■ **Activity**:
In the records that follow, skip the pictures and print everything else exactly.

■ **Stored data**:
_____
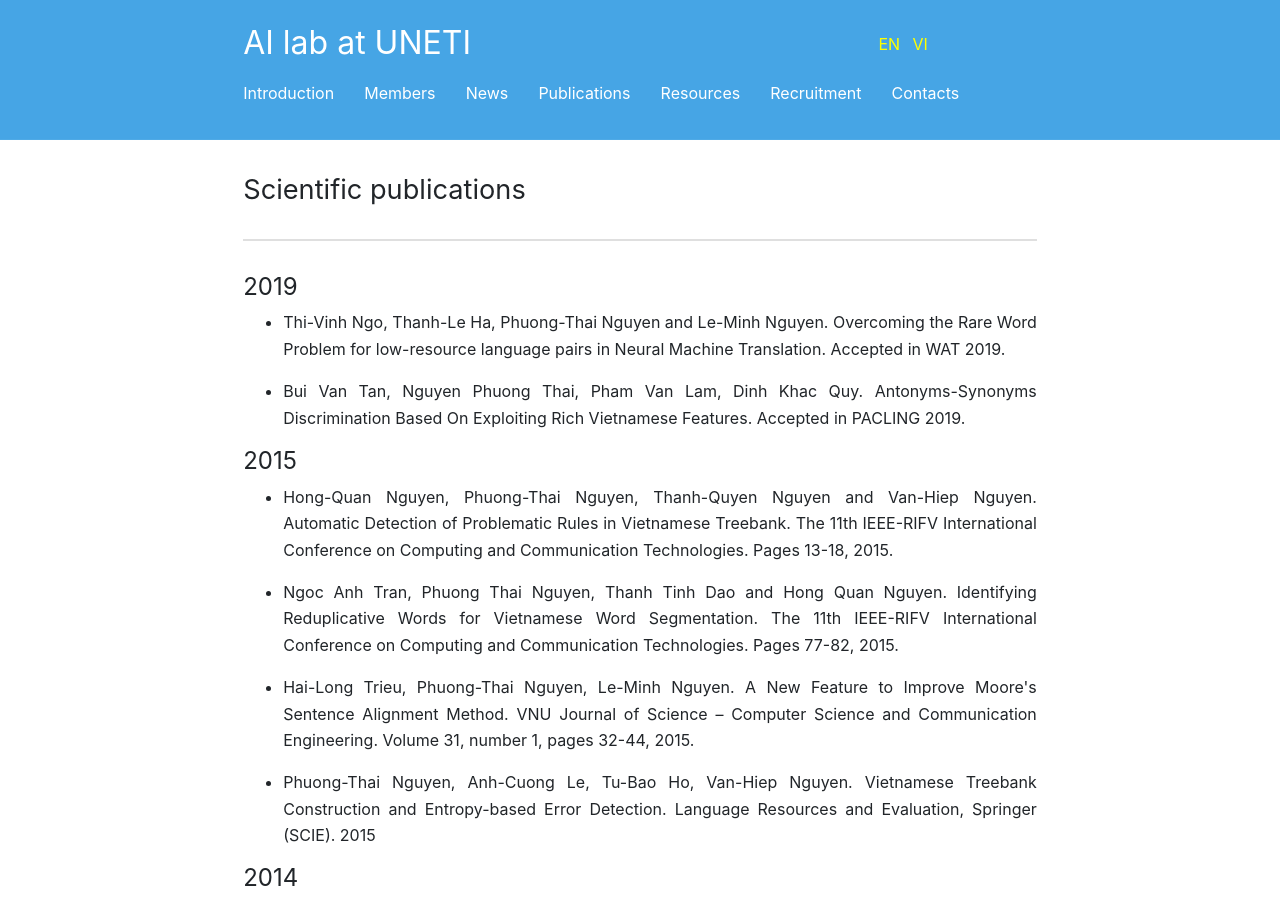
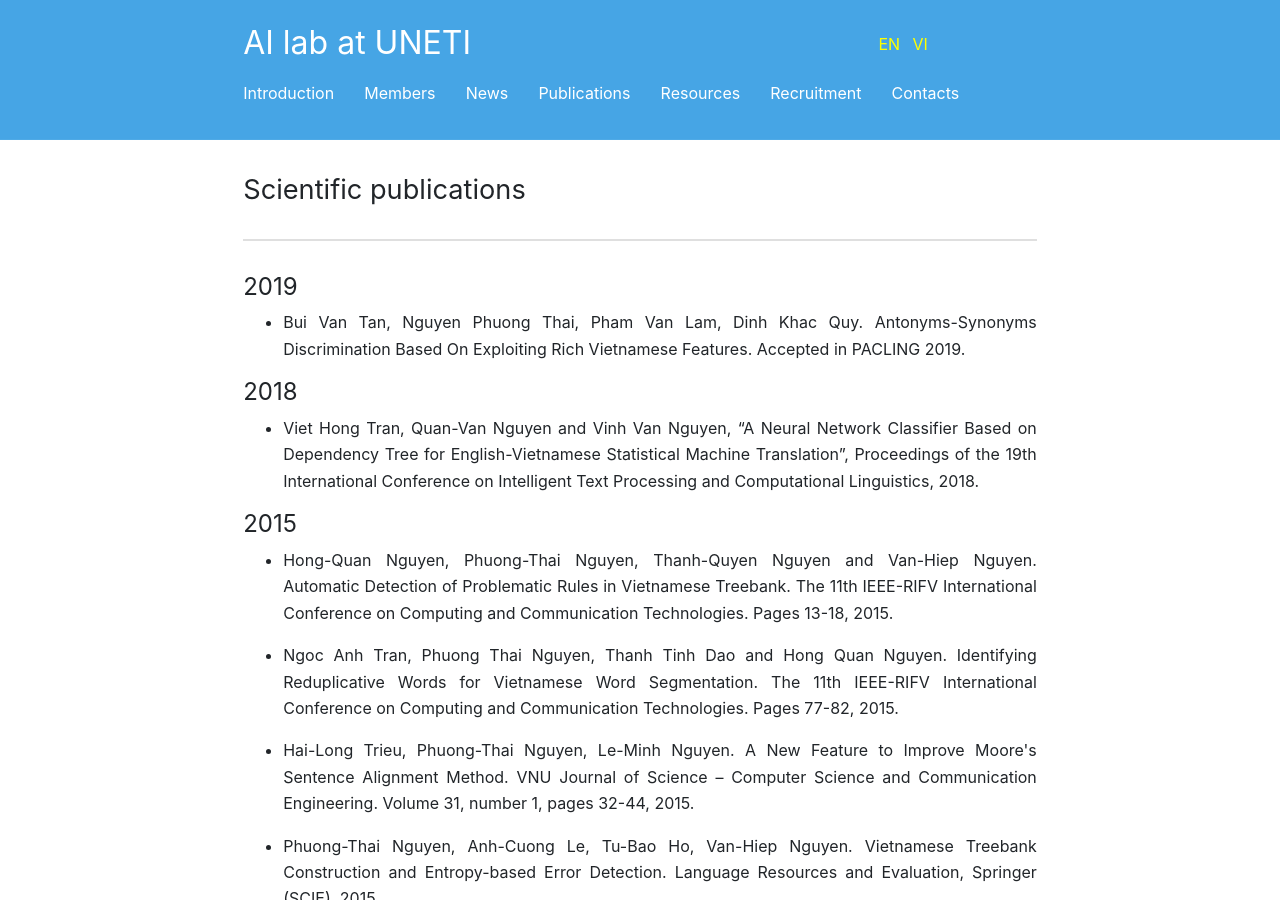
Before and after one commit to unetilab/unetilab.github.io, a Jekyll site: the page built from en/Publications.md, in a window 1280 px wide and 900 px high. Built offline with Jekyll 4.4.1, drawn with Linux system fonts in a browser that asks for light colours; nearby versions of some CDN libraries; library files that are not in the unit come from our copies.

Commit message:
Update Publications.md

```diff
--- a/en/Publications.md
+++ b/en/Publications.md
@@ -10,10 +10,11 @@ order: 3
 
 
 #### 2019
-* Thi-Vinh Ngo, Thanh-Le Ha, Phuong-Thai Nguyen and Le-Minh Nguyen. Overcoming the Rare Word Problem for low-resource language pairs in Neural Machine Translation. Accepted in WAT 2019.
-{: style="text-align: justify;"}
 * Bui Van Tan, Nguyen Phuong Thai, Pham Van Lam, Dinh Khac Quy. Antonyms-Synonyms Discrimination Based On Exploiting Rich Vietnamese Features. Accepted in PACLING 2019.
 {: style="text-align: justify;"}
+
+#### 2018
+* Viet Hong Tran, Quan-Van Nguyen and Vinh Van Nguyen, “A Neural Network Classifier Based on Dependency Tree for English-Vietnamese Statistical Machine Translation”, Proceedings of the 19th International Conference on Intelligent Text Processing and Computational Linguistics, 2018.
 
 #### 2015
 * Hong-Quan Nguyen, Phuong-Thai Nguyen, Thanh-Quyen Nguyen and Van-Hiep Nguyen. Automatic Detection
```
_____
■ **Response to this exercise**:
Before and after one commit to unetilab/unetilab.github.io, a Jekyll site: the page built from en/Publications.md, in a window 1280 px wide and 900 px high. Built offline with Jekyll 4.4.1, drawn with Linux system fonts in a browser that asks for light colours; nearby versions of some CDN libraries; library files that are not in the unit come from our copies.

Commit message:
Update Publications.md

```diff
--- a/en/Publications.md
+++ b/en/Publications.md
@@ -10,10 +10,11 @@ order: 3
 
 
 #### 2019
-* Thi-Vinh Ngo, Thanh-Le Ha, Phuong-Thai Nguyen and Le-Minh Nguyen. Overcoming the Rare Word Problem for low-resource language pairs in Neural Machine Translation. Accepted in WAT 2019.
-{: style="text-align: justify;"}
 * Bui Van Tan, Nguyen Phuong Thai, Pham Van Lam, Dinh Khac Quy. Antonyms-Synonyms Discrimination Based On Exploiting Rich Vietnamese Features. Accepted in PACLING 2019.
 {: style="text-align: justify;"}
+
+#### 2018
+* Viet Hong Tran, Quan-Van Nguyen and Vinh Van Nguyen, “A Neural Network Classifier Based on Dependency Tree for English-Vietnamese Statistical Machine Translation”, Proceedings of the 19th International Conference on Intelligent Text Processing and Computational Linguistics, 2018.
 
 #### 2015
 * Hong-Quan Nguyen, Phuong-Thai Nguyen, Thanh-Quyen Nguyen and Van-Hiep Nguyen. Automatic Detection
```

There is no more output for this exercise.